Terrestrial Carbon & Water Fluxes
We are joining the challenge on predicting ecosystem fluxes (carbon and water) organized by the Ecological Forecasting Initiative
The goal of that challenge is “to learn more about the predictability of ecological processes […]. What modeling frameworks, mechanistic processes, and statistical approaches best capture community, population, and ecosystem dynamics?”
To do so, we are using data collected by NEON at measurement towers on four sites, shown below. These measures can be completed by weather models. The announced goal of the challenge is to build comprehensive models for the exchanges of water and carbon from these ecosystems. The broader goal is to encourage multi-disciplinary research on these issues.
Image from the EFI terrestrial challenge
- Nicolas Brodu: Modeling and inference, signal analysis, computational mechanics
- Adam Rupe: Modeling and inference, HPC, computational mechanics
- Yao Liu: Plant and ecosystem ecology, ecological modeling
- Geano Dong: Physical soil science, hydrology, complexity sciences
Our contribution (preliminary results)
This challenge is a multi-years effort, during which we aim to build models of the ecosystem dynamics, considered at global level. Our approach is based on computational mechanics ideas, where we try to identify the internal “states” of the process and how they evolve through time. These states can be seen as dynamical states in a space comprised of the main descriptive parameters for the system dynamics. This allows us to reconstruct attractors and make predictions along their trajectories. Preliminary results, using Ameriflux data near one of the NEON sites, are already encouraging:

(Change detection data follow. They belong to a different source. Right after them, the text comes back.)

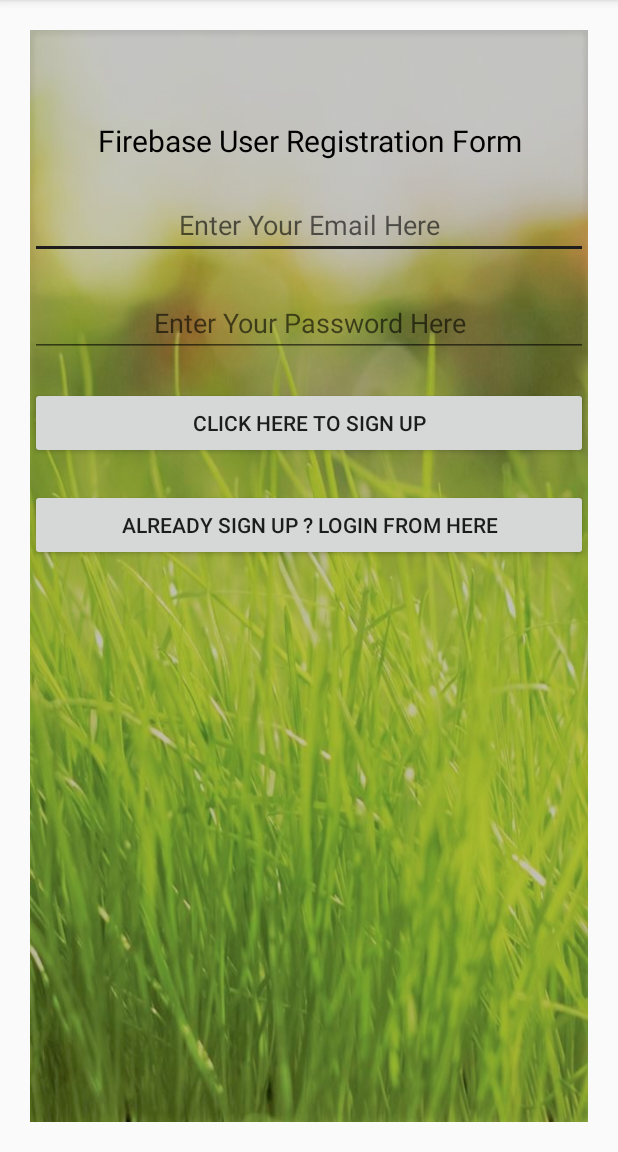
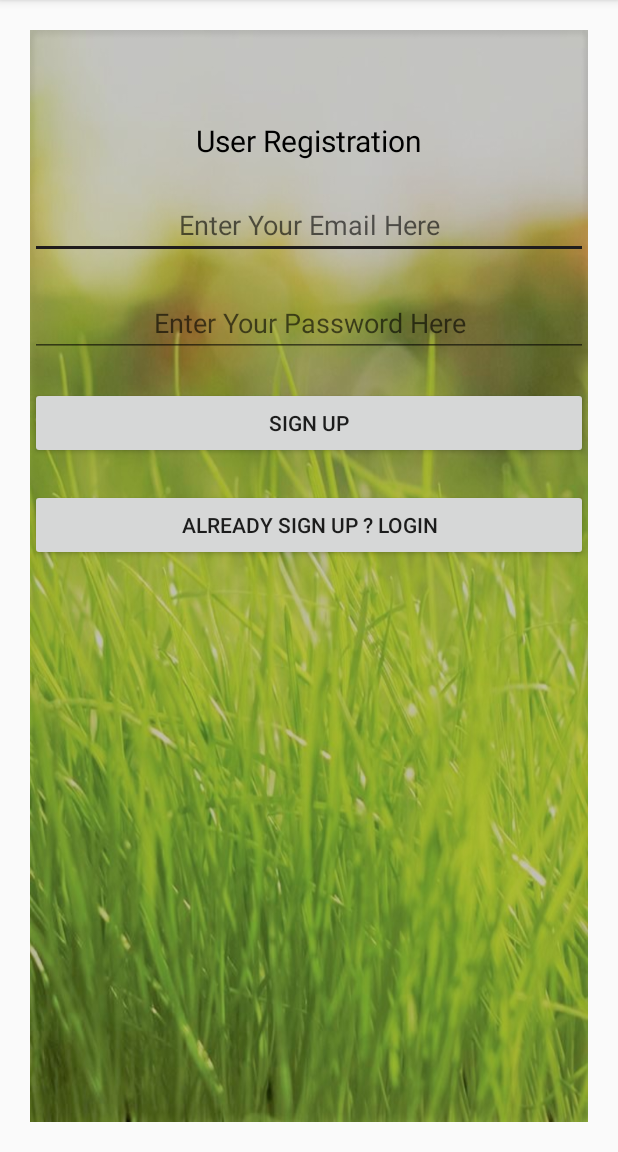
Before and after one commit to kapete112/ZwierzakPop, an Android app: the screen it shows after launch (MainActivity), on a phone screen of 412 x 824 dp, the part 84-1236 px from its top. Run offline under Robolectric (Android 15) with nearby library versions, the phone set to English and light mode, and no system bars; our stand-ins replace Firebase (no records; nobody signed in at launch, a user with empty details on screens opened directly).

Commit message:
Trochę ulepszony formularz logowania

```diff
--- a/app/src/main/res/layout/activity_main.xml
+++ b/app/src/main/res/layout/activity_main.xml
@@ -8,25 +8,24 @@
     tools:context="MainActivity">
 
     <TextView
+        android:id="@+id/textView"
         android:layout_width="fill_parent"
         android:layout_height="wrap_content"
-        android:id="@+id/textView"
-        android:textSize="20dp"
+        android:layout_marginTop="60dp"
+        android:gravity="center"
+        android:text="User Registration"
         android:textColor="#000"
-        android:text="Firebase User Registration Form"
-        android:gravity="center"
-        android:layout_marginTop="60dp"
-        />
+        android:textSize="20dp" />
 
     <EditText
+        android:id="@+id/EditText_User_EmailID"
         android:layout_width="fill_parent"
         android:layout_height="wrap_content"
-        android:id="@+id/EditText_User_EmailID"
-        android:hint="Enter Your Email Here"
-        android:gravity="center"
         android:layout_below="@+id/textView"
         android:layout_marginTop="20dp"
-        />
+        android:gravity="center"
+        android:hint="Enter Your Email Here"
+        android:inputType="textWebEmailAddress" />
 
     <EditText
         android:layout_width="fill_parent"
@@ -44,14 +43,14 @@
         android:layout_height="wrap_content"
         android:layout_below="@+id/EditText_User_Password"
         android:layout_marginTop="20dp"
-        android:text="Click Here To Sign Up" />
+        android:text="Sign Up" />
 
     <Button
+        android:id="@+id/Button_LoginActivity"
         android:layout_width="fill_parent"
         android:layout_height="wrap_content"
-        android:id="@+id/Button_LoginActivity"
         android:layout_below="@+id/Button_SignUp"
-        android:text="ALREADY SIGN UP ? LOGIN FROM HERE"
-        android:layout_marginTop="20dp"/>
+        android:layout_marginTop="20dp"
+        android:text="ALREADY SIGN UP ? LOGIN" />
 
 </RelativeLayout>
```
Also changed, not shown: app/src/main/res/layout/activity_login.xml (+5 -3 lines), 120 other files.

Representation of the process attractor for the Bartlett site, in the 3 main dimensions of the causal states space. The colors indicate the time of year. The black curve shows predicted states. The image is dynamic and you can navigate through the structure.
Our method allows to seemlessly merge heterogenous data, in this case Temperature, Solar energy influx, Precipitations, Soil water content, Evapotranspiration and CO₂ exchanges. A unique system state accounts for all the data. The trajectories of these states, in this case, form an attractor. The seasonal cycle and phenology is clearly visible and separates the two main lobes of the attractor. Using that unique system state, predictions can then be made for each dependent variable. These predictions thus account for all measured data, coming from all the sources:
Current challenges we need to solve are the handling of missing values, together with data assimilation from weather forecasts models. This requires both theoretical development on current methods, together with practical engineering that needs to be done before making large-scale predictions.